## WORK TO COMPLETE
Copy out each entry precisely; no image belongs in the result.

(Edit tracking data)
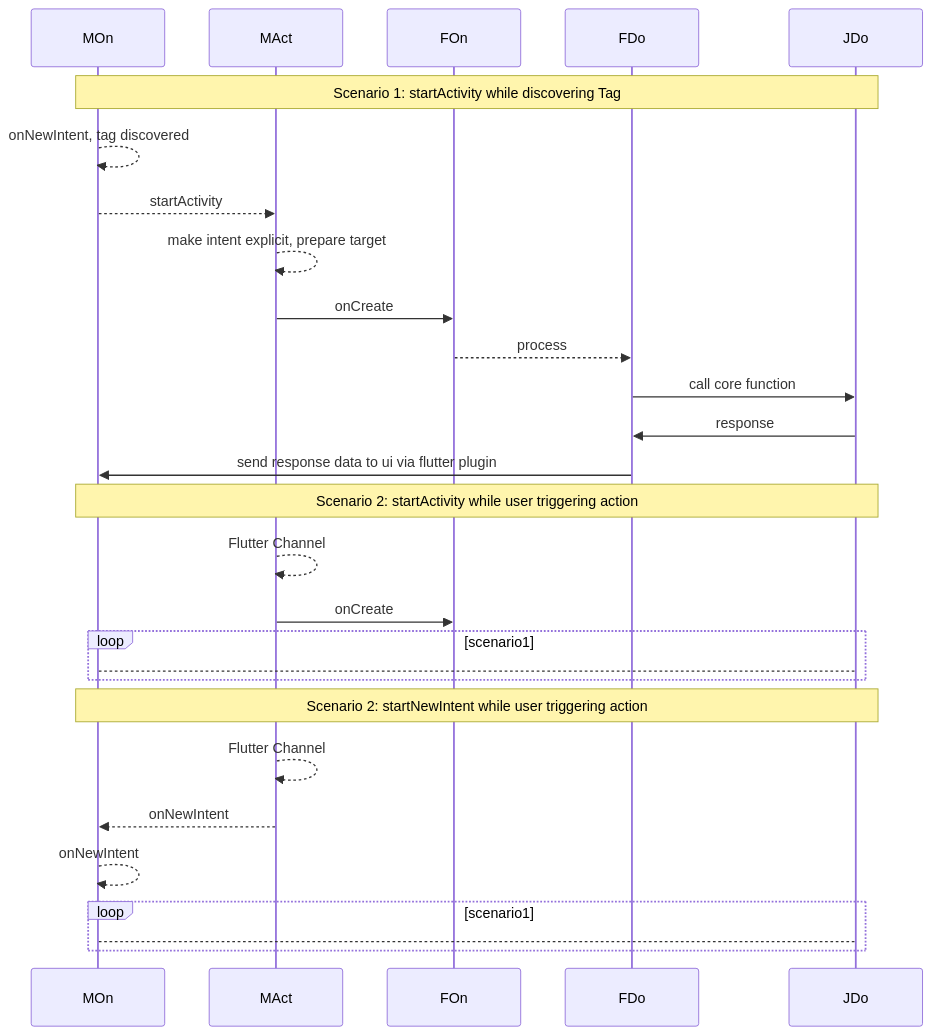
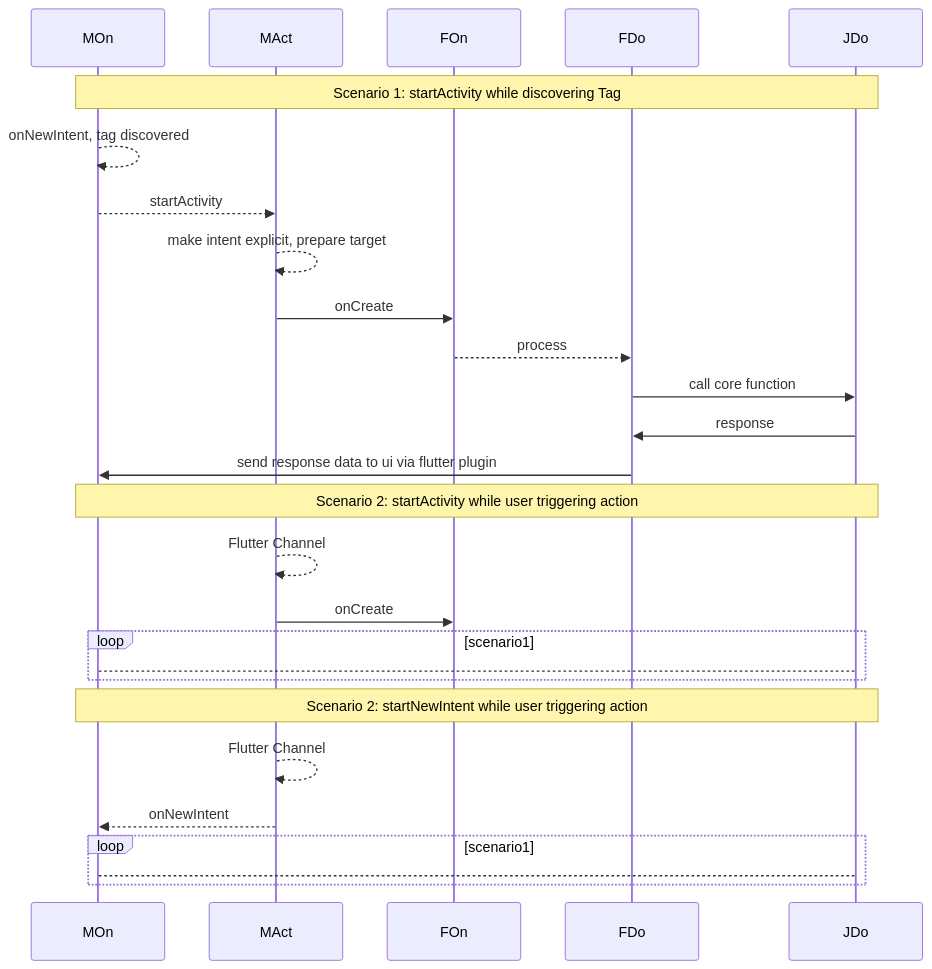
Before and after one commit to gordianknotC/nxp_note: the first of 3 diagrams in flutter/android_to_flutter.md, drawn with Mermaid. The commit also changed other lines of this file, not shown here.

````diff
--- a/flutter/android_to_flutter.md
+++ b/flutter/android_to_flutter.md
@@ -3,34 +3,35 @@
 ```mermaid
 sequenceDiagram
 
 participant MOn
 participant MAct
 participant FOn
 participant FDo
 participant JDo
 
 Note over MOn, JDo: Scenario 1: startActivity while discovering Tag
 MOn-->>MOn: onNewIntent, tag discovered
 MOn-->>MAct: startActivity
 MAct-->>MAct: make intent explicit, prepare target
 MAct->>FOn: onCreate
 FOn-->>FDo: process
 FDo->>JDo: call core function
 JDo->>FDo: response
 FDo->>MOn: send response data to ui via flutter plugin
 
 Note over MOn, JDo: Scenario 2: startActivity while user triggering action
 MAct-->>MAct: Flutter Channel
 MAct->>FOn: onCreate
 loop scenario1
 	MOn-->JDo: 
 end
 
 Note over MOn, JDo: Scenario 2: startNewIntent while user triggering action
 MAct-->>MAct: Flutter Channel
 MAct-->>MOn: onNewIntent
-MOn-->>MOn: onNewIntent
 loop scenario1
 	MOn-->JDo: 
 end
+
+
 ```
````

## TASK RESULT
Before and after one commit to gordianknotC/nxp_note: the first of 3 diagrams in flutter/android_to_flutter.md, drawn with Mermaid. The commit also changed other lines of this file, not shown here.

````diff
--- a/flutter/android_to_flutter.md
+++ b/flutter/android_to_flutter.md
@@ -3,34 +3,35 @@
 ```mermaid
 sequenceDiagram
 
 participant MOn
 participant MAct
 participant FOn
 participant FDo
 participant JDo
 
 Note over MOn, JDo: Scenario 1: startActivity while discovering Tag
 MOn-->>MOn: onNewIntent, tag discovered
 MOn-->>MAct: startActivity
 MAct-->>MAct: make intent explicit, prepare target
 MAct->>FOn: onCreate
 FOn-->>FDo: process
 FDo->>JDo: call core function
 JDo->>FDo: response
 FDo->>MOn: send response data to ui via flutter plugin
 
 Note over MOn, JDo: Scenario 2: startActivity while user triggering action
 MAct-->>MAct: Flutter Channel
 MAct->>FOn: onCreate
 loop scenario1
 	MOn-->JDo: 
 end
 
 Note over MOn, JDo: Scenario 2: startNewIntent while user triggering action
 MAct-->>MAct: Flutter Channel
 MAct-->>MOn: onNewIntent
-MOn-->>MOn: onNewIntent
 loop scenario1
 	MOn-->JDo: 
 end
+
+
 ```
````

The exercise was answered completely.